───── Task inputs ─────

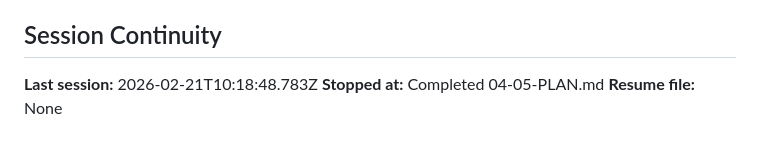
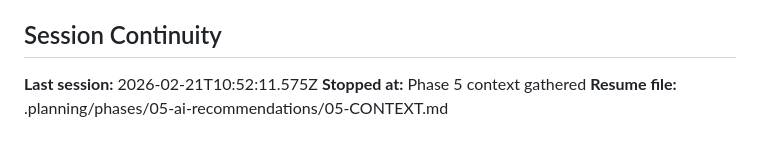
Before and after one commit to wlfd/monroe_cloud_optimization, a Markdown page: .planning/STATE.md, the part around the change. GitHub-like rendering.

Commit message:
docs(state): record phase 5 context session

```diff
--- a/.planning/STATE.md
+++ b/.planning/STATE.md
@@ -124,6 +124,6 @@ None yet.
 
 ## Session Continuity
 
-**Last session:** 2026-02-21T10:18:48.783Z
-**Stopped at:** Completed 04-05-PLAN.md
-**Resume file:** None
+**Last session:** 2026-02-21T10:52:11.575Z
+**Stopped at:** Phase 5 context gathered
+**Resume file:** .planning/phases/05-ai-recommendations/05-CONTEXT.md
```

─────

- _What you need to do_:
Pull every line containing the word "file" out of the entries above.

- _Solved problem_:
-**Resume file:** None
+**Resume file:** .planning/phases/05-ai-recommendations/05-CONTEXT.md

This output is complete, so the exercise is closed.